These were common, ordinary, everyday people-- housewives, cooks, maids, laborers, children out of school.
We had made no provisions for these people going to jail because we did not anticipate the mass arrests.
So we concluded that night that we were into something that really, we needed some expert help in.
NARRATOR: Dr. Anderson invited Reverend Martin Luther King, Jr. to help in Albany.
King brought with him the S.C.L.C., the Southern Christian Leadership Conference, a civil rights organization based in black churches and led by ministers.
They had asked Martin to come down just to make a speech.
And he went only to make a speech.
So Dr. King, right, he came there with not even an overnight bag or a toothbrush.
Responded to my call.
And I do not anticipate that he expected to get as intimately involved with the Albany Movement as he did.

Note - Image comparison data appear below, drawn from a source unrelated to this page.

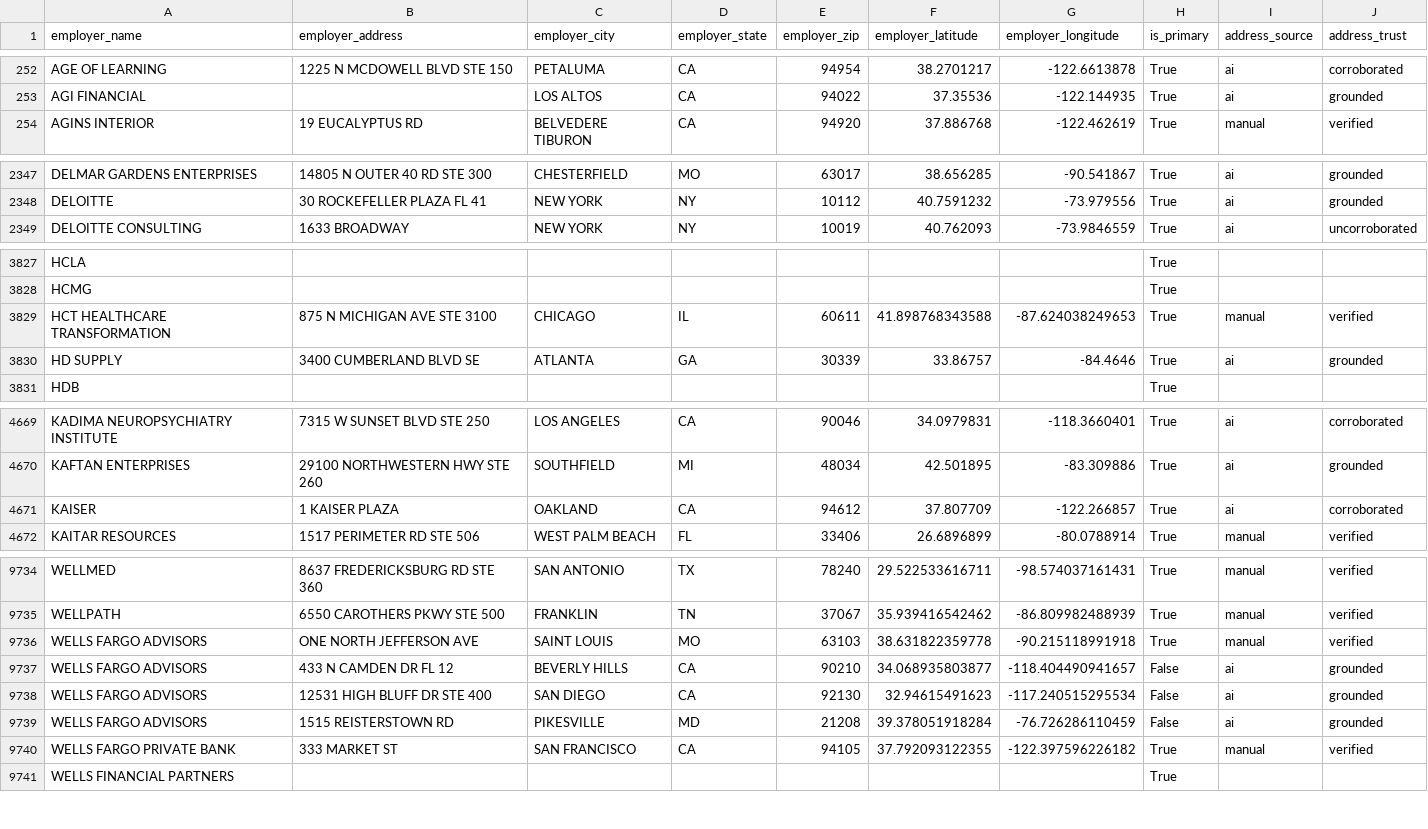
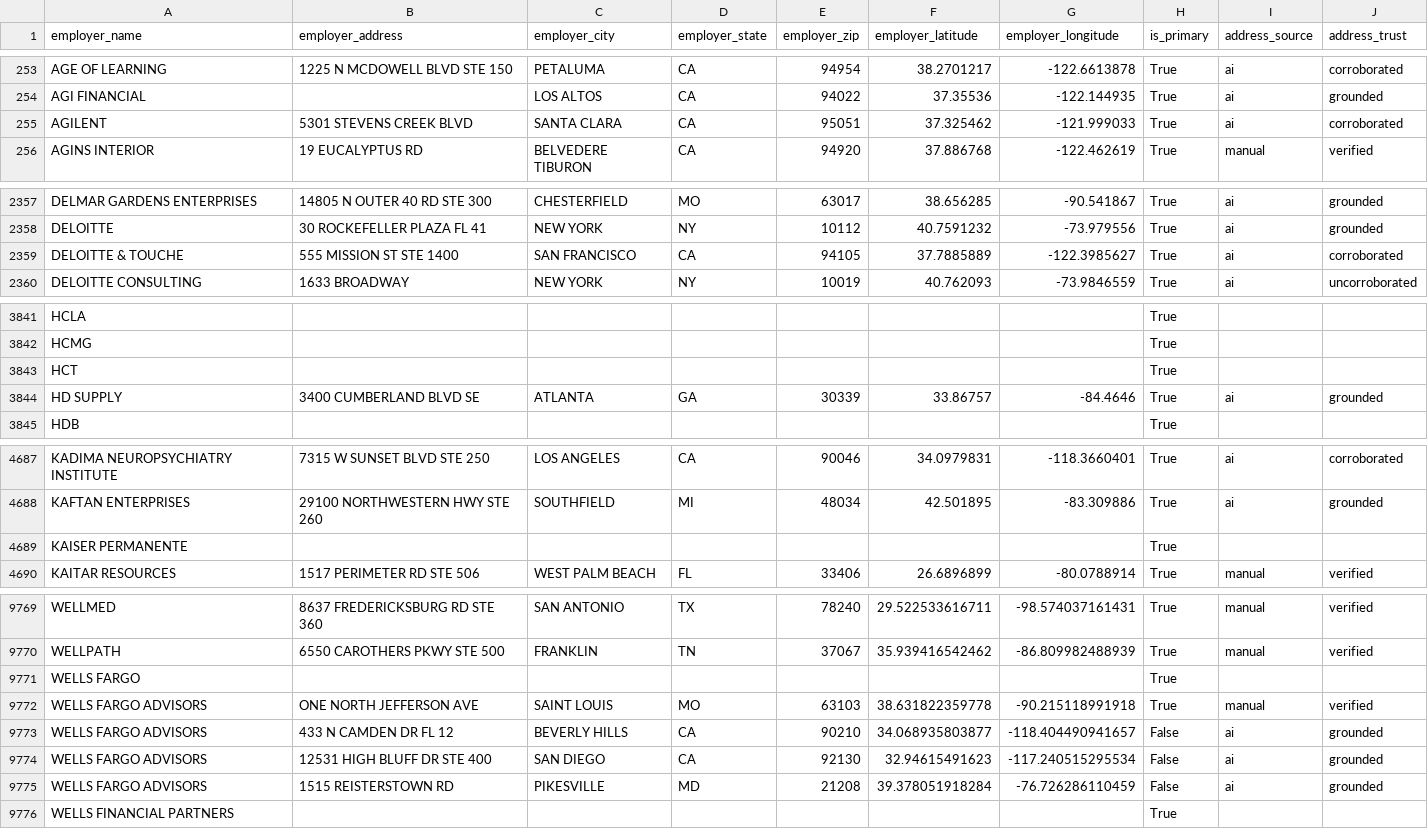
Before and after one commit to tareeqemad/fec-pipeline, a CSV file: data/output/employer_locations.csv, drawn as a sheet; only a part is shown, gaps mark what is left out; removed rows and columns are numbered as before the commit, all else as after; the diff covers the shown part only; the diff names each change by its address in the sheet, - before the commit and + after, or states it on an @@ line.

```diff
--- a/data/output/employer_locations.csv
+++ b/data/output/employer_locations.csv
+row 255: AGILENT | 5301 STEVENS CREEK BLVD | SANTA CLARA | CA | 95051 | 37.325462 | -121.999033 | True | ai | corroborated
+row 2359: DELOITTE & TOUCHE | 555 MISSION ST STE 1400 | SAN FRANCISCO | CA | 94105 | 37.7885889 | -122.3985627 | True | ai | corroborated
-row 3829: HCT HEALTHCARE TRANSFORMATION | 875 N MICHIGAN AVE STE 3100 | CHICAGO | IL | 60611 | 41.898768343588 | -87.624038249653 | True | manual | verified
+row 3843: HCT |  |  |  |  |  |  | True
-row 4671: KAISER | 1 KAISER PLAZA | OAKLAND | CA | 94612 | 37.807709 | -122.266857 | True | ai | corroborated
+row 4689: KAISER PERMANENTE |  |  |  |  |  |  | True
+row 9771: WELLS FARGO |  |  |  |  |  |  | True
-row 9740: WELLS FARGO PRIVATE BANK | 333 MARKET ST | SAN FRANCISCO | CA | 94105 | 37.792093122355 | -122.397596226182 | True | manual | verified
```
Also changed, not shown: 37 added rows and 3 removed rows elsewhere in this file, data/reports/address_review_cases.csv, data/reports/employer_address_review.csv, 3 other files.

Dr. Anderson got carried away and, in public, asked Martin to demonstrate, to lead the march with him, and he agreed.
And then he got put in jail.

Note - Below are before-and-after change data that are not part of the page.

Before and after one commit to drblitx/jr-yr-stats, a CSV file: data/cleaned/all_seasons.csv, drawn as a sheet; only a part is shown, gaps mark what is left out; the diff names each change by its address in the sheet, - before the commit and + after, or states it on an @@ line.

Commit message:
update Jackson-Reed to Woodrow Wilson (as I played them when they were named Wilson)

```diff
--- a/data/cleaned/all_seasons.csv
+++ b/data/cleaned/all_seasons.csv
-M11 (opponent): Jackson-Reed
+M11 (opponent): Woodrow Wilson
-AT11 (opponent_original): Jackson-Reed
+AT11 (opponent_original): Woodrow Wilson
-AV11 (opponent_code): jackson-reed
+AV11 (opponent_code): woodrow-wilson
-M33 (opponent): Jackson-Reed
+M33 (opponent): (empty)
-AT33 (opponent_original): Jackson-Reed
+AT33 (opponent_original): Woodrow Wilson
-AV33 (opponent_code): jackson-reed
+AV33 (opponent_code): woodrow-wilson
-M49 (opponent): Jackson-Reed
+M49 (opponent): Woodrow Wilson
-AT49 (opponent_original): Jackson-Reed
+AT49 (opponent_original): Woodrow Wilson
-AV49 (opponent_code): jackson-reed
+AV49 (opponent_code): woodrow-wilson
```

And with no plan, no thought of what we were going to do.
NARRATOR: King accepted release from jail.
As he divided his time between Albany and other commitments, S.N.C.C.
grew unhappy with S.C.L.C.

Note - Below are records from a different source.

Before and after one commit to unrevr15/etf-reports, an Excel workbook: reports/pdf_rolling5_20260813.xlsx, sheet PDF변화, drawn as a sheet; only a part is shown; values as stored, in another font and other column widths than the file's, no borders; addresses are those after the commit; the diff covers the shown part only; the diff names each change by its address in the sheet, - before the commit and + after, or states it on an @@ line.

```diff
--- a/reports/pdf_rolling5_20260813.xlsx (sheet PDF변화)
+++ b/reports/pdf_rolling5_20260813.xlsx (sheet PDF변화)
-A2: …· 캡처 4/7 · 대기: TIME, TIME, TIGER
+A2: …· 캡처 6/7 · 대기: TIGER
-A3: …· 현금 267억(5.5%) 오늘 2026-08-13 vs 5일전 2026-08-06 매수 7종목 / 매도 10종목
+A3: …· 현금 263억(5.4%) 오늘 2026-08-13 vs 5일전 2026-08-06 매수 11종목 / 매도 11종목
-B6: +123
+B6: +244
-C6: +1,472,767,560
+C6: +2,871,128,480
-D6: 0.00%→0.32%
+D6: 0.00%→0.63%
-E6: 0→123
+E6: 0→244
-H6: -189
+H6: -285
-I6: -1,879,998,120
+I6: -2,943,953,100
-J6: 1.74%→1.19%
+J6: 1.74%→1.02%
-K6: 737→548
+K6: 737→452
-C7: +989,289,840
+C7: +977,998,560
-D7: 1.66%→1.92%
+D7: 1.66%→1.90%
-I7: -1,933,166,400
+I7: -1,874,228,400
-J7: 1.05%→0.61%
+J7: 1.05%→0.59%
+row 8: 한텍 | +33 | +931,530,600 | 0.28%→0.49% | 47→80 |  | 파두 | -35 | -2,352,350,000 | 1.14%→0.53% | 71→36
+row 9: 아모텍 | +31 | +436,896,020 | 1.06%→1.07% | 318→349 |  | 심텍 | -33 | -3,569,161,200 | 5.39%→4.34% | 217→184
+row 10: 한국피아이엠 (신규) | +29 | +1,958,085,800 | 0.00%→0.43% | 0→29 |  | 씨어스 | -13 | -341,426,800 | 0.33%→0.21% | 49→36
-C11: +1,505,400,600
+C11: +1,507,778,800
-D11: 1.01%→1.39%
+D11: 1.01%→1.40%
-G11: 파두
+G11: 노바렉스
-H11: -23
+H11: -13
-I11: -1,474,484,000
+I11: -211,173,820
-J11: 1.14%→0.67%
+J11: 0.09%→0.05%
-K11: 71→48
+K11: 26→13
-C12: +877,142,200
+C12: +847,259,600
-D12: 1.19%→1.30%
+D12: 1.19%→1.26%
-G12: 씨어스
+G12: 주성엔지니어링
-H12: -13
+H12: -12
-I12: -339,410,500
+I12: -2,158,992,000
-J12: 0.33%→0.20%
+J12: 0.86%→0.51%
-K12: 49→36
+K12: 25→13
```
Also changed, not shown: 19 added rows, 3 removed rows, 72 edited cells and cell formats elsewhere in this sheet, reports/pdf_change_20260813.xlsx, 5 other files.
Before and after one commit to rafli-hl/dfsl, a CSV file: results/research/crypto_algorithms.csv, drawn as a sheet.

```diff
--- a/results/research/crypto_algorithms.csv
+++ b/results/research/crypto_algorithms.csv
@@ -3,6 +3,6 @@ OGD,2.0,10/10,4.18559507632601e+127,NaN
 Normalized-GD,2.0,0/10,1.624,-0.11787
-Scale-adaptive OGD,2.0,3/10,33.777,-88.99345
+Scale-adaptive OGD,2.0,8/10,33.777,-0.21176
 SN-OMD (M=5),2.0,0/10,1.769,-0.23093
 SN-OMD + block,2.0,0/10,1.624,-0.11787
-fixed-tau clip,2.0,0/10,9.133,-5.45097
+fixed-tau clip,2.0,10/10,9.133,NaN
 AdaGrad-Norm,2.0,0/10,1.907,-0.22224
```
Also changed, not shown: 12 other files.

When Dr. King would come in, we'd get 2,000 or 3,000 people without much effort.
So that was in our favor.
But when he left, it was more difficult for us to get people to come.
So that this phenomenon of Doc flying into places where we worked and then flying out to another place-- which was needed-- made it difficult for us to organize.
Well, in Albany we were like fire fighters.
The fire was already burning and I 'll try to say this as charitably as I can-- S.N.C.C.
was in over its head.
And they wanted the international and national attention that Martin Luther King's presence would generate, but they did not want the input of his organization.
I don't have but one speech.
I don't have but one message as I journey around this country, and it is a message which says that I am convinced that the most potent weapon available to oppressed people as they struggle for freedom and justice is the weapon of nonviolence.
NARRATOR: As the movement took the nonviolent struggle into the streets of Albany, organizers expected the same reaction encountered in most Southern communities-- police brutality.
All right, let's stop it right here.
NARRATOR: But they had never met a law enforcement officer like this one-- Albany's chief of police, Laurie Pritchett.
You're welcome to picket.
This grouping up here is going to stop.
You'll be allowed two here in this block and the others will move out.
We'll allow two picketers in this block in front of the city hall where you're picketing.
You can leave two here or you can go.
Others that don't go and continue, you'll be arrested.
Now, let's have two in this area right here where you're picketing.
I did research.
I found his method was nonviolence; that his method was to fill the jail same as Gandhi in India.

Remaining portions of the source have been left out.